■ **Exercise directions**:
Leaving the pictures aside, write out the whole listing below exactly.

■ **Input for this task**:
═══

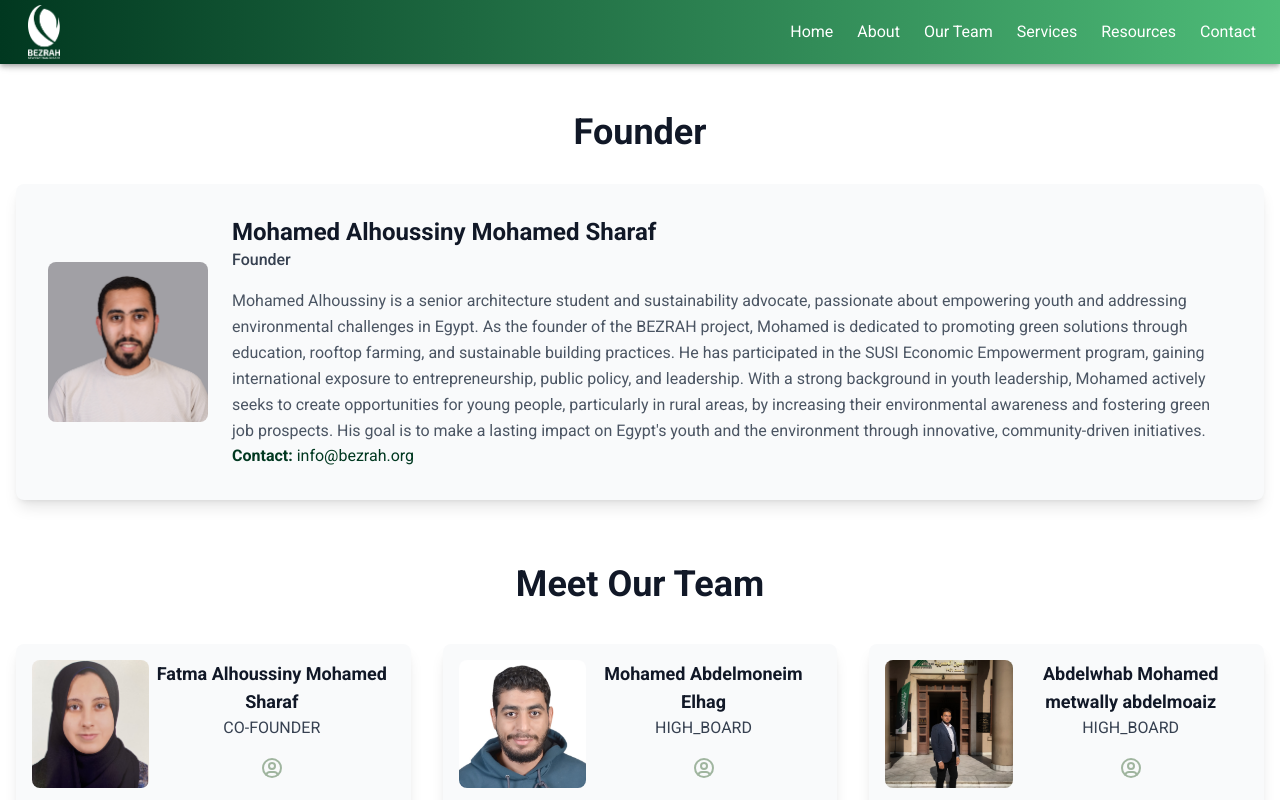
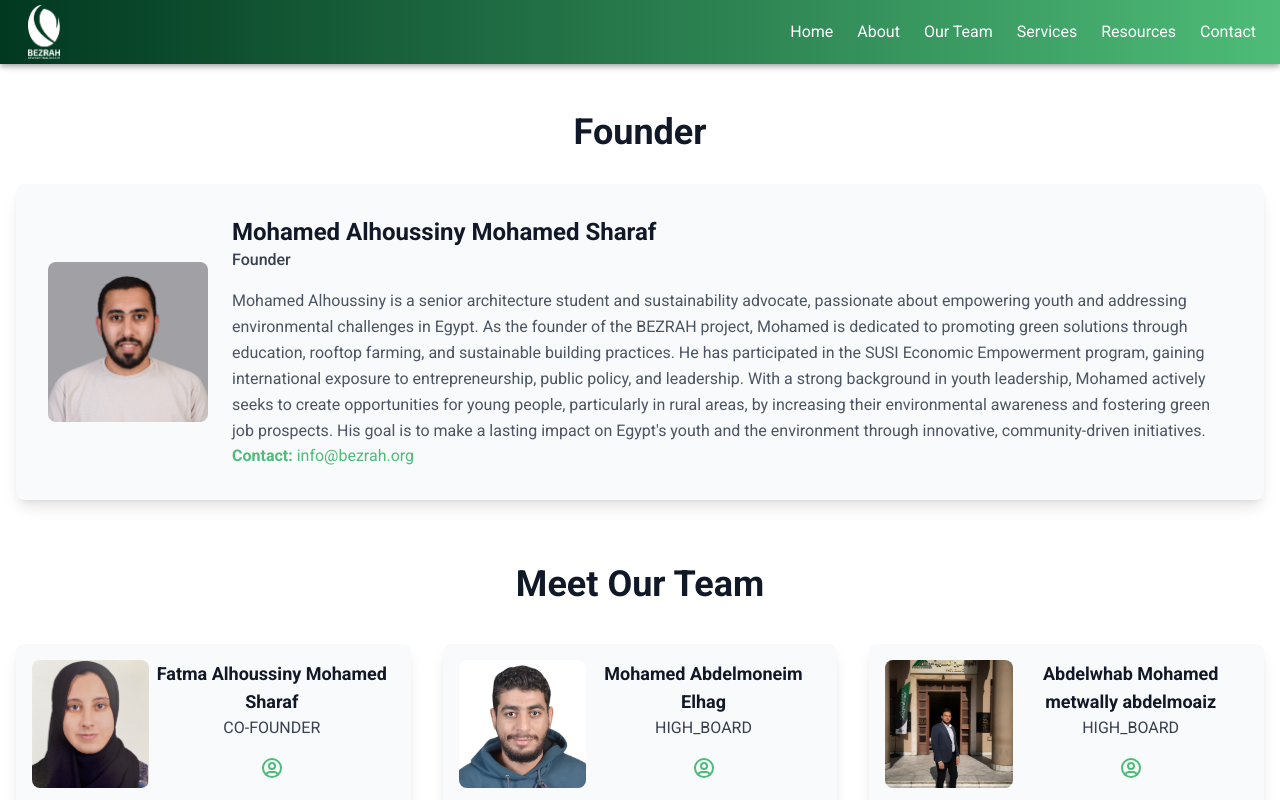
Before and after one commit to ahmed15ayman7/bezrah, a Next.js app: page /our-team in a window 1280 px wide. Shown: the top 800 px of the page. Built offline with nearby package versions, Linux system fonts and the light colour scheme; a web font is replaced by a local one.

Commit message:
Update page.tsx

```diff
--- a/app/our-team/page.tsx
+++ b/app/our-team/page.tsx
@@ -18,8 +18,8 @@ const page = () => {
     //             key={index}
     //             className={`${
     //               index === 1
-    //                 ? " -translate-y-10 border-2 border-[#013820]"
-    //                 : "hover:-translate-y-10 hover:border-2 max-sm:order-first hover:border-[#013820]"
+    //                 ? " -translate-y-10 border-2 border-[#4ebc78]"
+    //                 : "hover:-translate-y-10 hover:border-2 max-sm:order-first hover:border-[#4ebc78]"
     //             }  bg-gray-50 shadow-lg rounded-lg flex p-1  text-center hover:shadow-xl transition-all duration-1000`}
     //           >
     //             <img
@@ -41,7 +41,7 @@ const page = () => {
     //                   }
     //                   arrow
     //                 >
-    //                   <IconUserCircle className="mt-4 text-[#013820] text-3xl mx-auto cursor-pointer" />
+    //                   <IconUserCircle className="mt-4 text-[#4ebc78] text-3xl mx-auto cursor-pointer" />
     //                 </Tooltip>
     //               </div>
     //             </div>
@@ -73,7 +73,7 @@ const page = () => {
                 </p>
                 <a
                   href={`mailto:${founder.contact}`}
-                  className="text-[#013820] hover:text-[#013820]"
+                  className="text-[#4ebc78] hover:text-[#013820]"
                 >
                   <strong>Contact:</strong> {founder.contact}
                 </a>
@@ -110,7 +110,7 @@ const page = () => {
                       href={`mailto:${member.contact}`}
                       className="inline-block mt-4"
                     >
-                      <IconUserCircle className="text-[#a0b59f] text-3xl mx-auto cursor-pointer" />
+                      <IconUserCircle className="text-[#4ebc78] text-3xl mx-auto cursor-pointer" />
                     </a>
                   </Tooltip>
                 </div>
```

═══

■ **Written response**:
Before and after one commit to ahmed15ayman7/bezrah, a Next.js app: page /our-team in a window 1280 px wide. Shown: the top 800 px of the page. Built offline with nearby package versions, Linux system fonts and the light colour scheme; a web font is replaced by a local one.

Commit message:
Update page.tsx

```diff
--- a/app/our-team/page.tsx
+++ b/app/our-team/page.tsx
@@ -18,8 +18,8 @@ const page = () => {
     //             key={index}
     //             className={`${
     //               index === 1
-    //                 ? " -translate-y-10 border-2 border-[#013820]"
-    //                 : "hover:-translate-y-10 hover:border-2 max-sm:order-first hover:border-[#013820]"
+    //                 ? " -translate-y-10 border-2 border-[#4ebc78]"
+    //                 : "hover:-translate-y-10 hover:border-2 max-sm:order-first hover:border-[#4ebc78]"
     //             }  bg-gray-50 shadow-lg rounded-lg flex p-1  text-center hover:shadow-xl transition-all duration-1000`}
     //           >
     //             <img
@@ -41,7 +41,7 @@ const page = () => {
     //                   }
     //                   arrow
     //                 >
-    //                   <IconUserCircle className="mt-4 text-[#013820] text-3xl mx-auto cursor-pointer" />
+    //                   <IconUserCircle className="mt-4 text-[#4ebc78] text-3xl mx-auto cursor-pointer" />
     //                 </Tooltip>
     //               </div>
     //             </div>
@@ -73,7 +73,7 @@ const page = () => {
                 </p>
                 <a
                   href={`mailto:${founder.contact}`}
-                  className="text-[#013820] hover:text-[#013820]"
+                  className="text-[#4ebc78] hover:text-[#013820]"
                 >
                   <strong>Contact:</strong> {founder.contact}
                 </a>
@@ -110,7 +110,7 @@ const page = () => {
                       href={`mailto:${member.contact}`}
                       className="inline-block mt-4"
                     >
-                      <IconUserCircle className="text-[#a0b59f] text-3xl mx-auto cursor-pointer" />
+                      <IconUserCircle className="text-[#4ebc78] text-3xl mx-auto cursor-pointer" />
                     </a>
                   </Tooltip>
                 </div>
```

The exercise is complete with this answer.